What this task involves: From the records below, report the number of lines that contain "DataFrame", and add nothing.

* * * * *

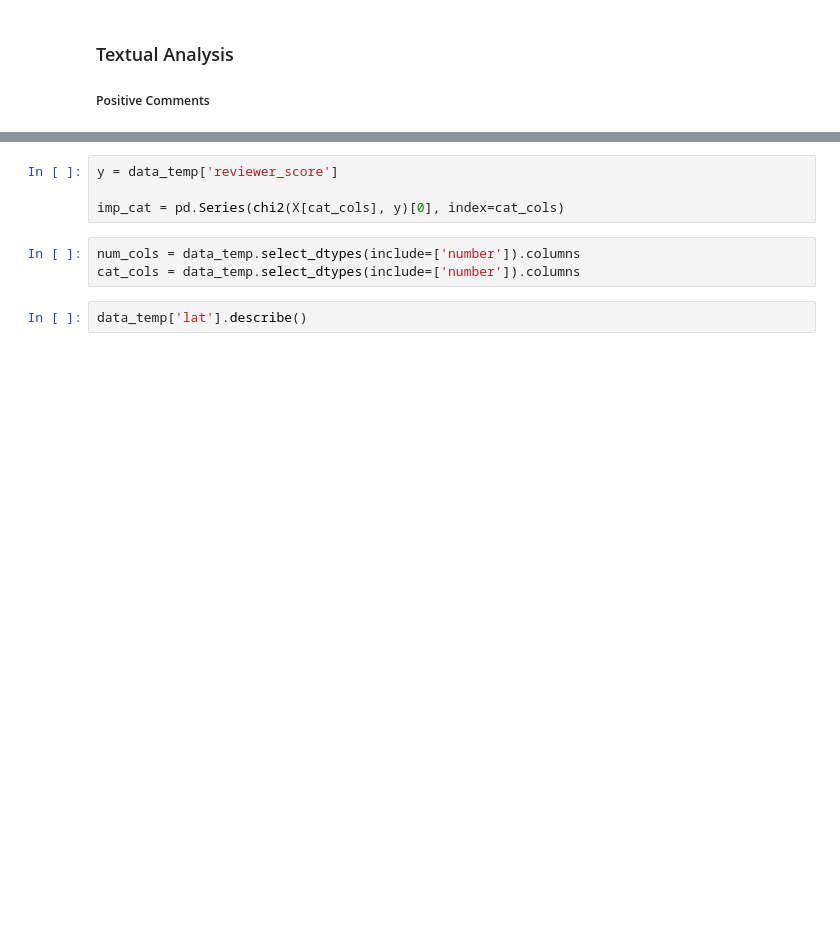
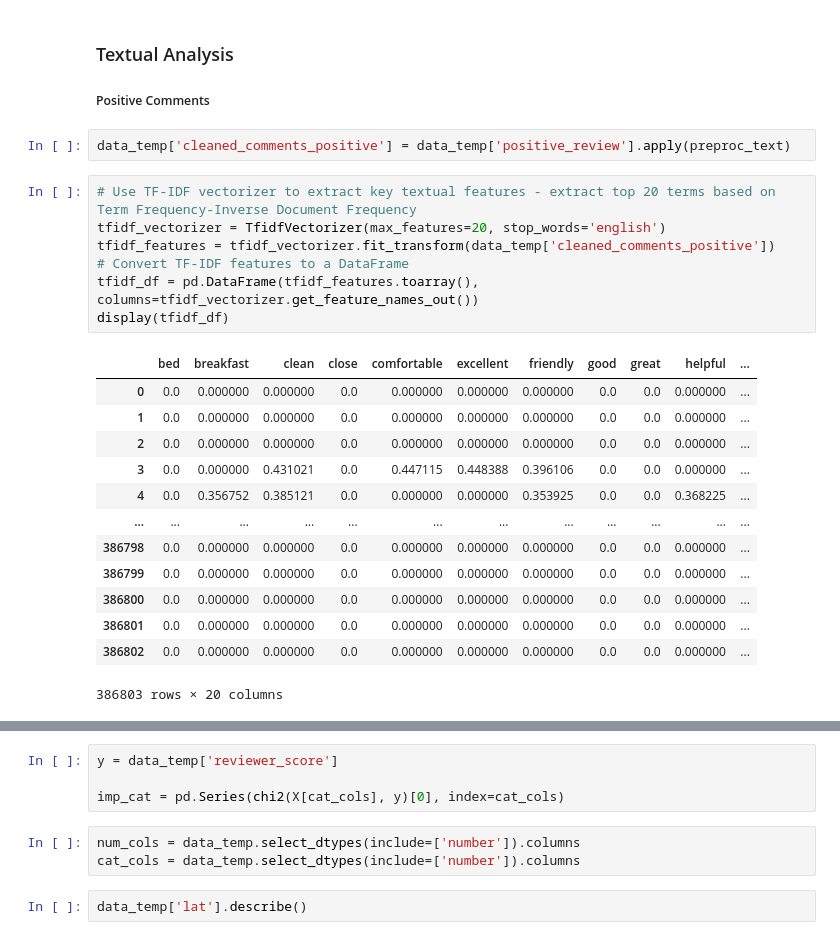
Before and after one commit to akramkhal/KaggleProjects, a Jupyter notebook: BookingHotel/ds_booking.ipynb, the cells around one changed output, grey strips where cells are left out. Drawn from its saved outputs; the diff is of its cells as text; blank space fills up the shorter version.

```diff
--- a/BookingHotel/ds_booking.ipynb
+++ b/BookingHotel/ds_booking.ipynb
@@ -494,3 +501,26 @@ display(data_temp)
 ### Textual Analysis
 
 ##### Positive Comments
+# %%
+data_temp['cleaned_comments_positive'] = data_temp['positive_review'].apply(preproc_text)
+# %%
+# Use TF-IDF vectorizer to extract key textual features - extract top 20 terms based on Term Frequency-Inverse Document Frequency
+tfidf_vectorizer = TfidfVectorizer(max_features=20, stop_words='english')
+tfidf_features = tfidf_vectorizer.fit_transform(data_temp['cleaned_comments_positive'])
+# Convert TF-IDF features to a DataFrame
+tfidf_df = pd.DataFrame(tfidf_features.toarray(), columns=tfidf_vectorizer.get_feature_names_out())
+display(tfidf_df)
+# %% [output]
+|  | bed | breakfast | clean | close | comfortable | excellent | friendly | good | great | helpful | ... |
+| 0 | 0.0 | 0.000000 | 0.000000 | 0.0 | 0.000000 | 0.000000 | 0.000000 | 0.0 | 0.0 | 0.000000 | ... |
+| 1 | 0.0 | 0.000000 | 0.000000 | 0.0 | 0.000000 | 0.000000 | 0.000000 | 0.0 | 0.0 | 0.000000 | ... |
+| 2 | 0.0 | 0.000000 | 0.000000 | 0.0 | 0.000000 | 0.000000 | 0.000000 | 0.0 | 0.0 | 0.000000 | ... |
+| 3 | 0.0 | 0.000000 | 0.431021 | 0.0 | 0.447115 | 0.448388 | 0.396106 | 0.0 | 0.0 | 0.000000 | ... |
+| 4 | 0.0 | 0.356752 | 0.385121 | 0.0 | 0.000000 | 0.000000 | 0.353925 | 0.0 | 0.0 | 0.368225 | ... |
+| ... | ... | ... | ... | ... | ... | ... | ... | ... | ... | ... | ... |
+| 386798 | 0.0 | 0.000000 | 0.000000 | 0.0 | 0.000000 | 0.000000 | 0.000000 | 0.0 | 0.0 | 0.000000 | ... |
+| 386799 | 0.0 | 0.000000 | 0.000000 | 0.0 | 0.000000 | 0.000000 | 0.000000 | 0.0 | 0.0 | 0.000000 | ... |
+| 386800 | 0.0 | 0.000000 | 0.000000 | 0.0 | 0.000000 | 0.000000 | 0.000000 | 0.0 | 0.0 | 0.000000 | ... |
+| 386801 | 0.0 | 0.000000 | 0.000000 | 0.0 | 0.000000 | 0.000000 | 0.000000 | 0.0 | 0.0 | 0.000000 | ... |
+| 386802 | 0.0 | 0.000000 | 0.000000 | 0.0 | 0.000000 | 0.000000 | 0.000000 | 0.0 | 0.0 | 0.000000 | ... |
+386803 rows × 20 columns
```
Also changed, not shown: parts of 10 cells of this notebook, 1 other file.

* * * * *

Exercise answer: 2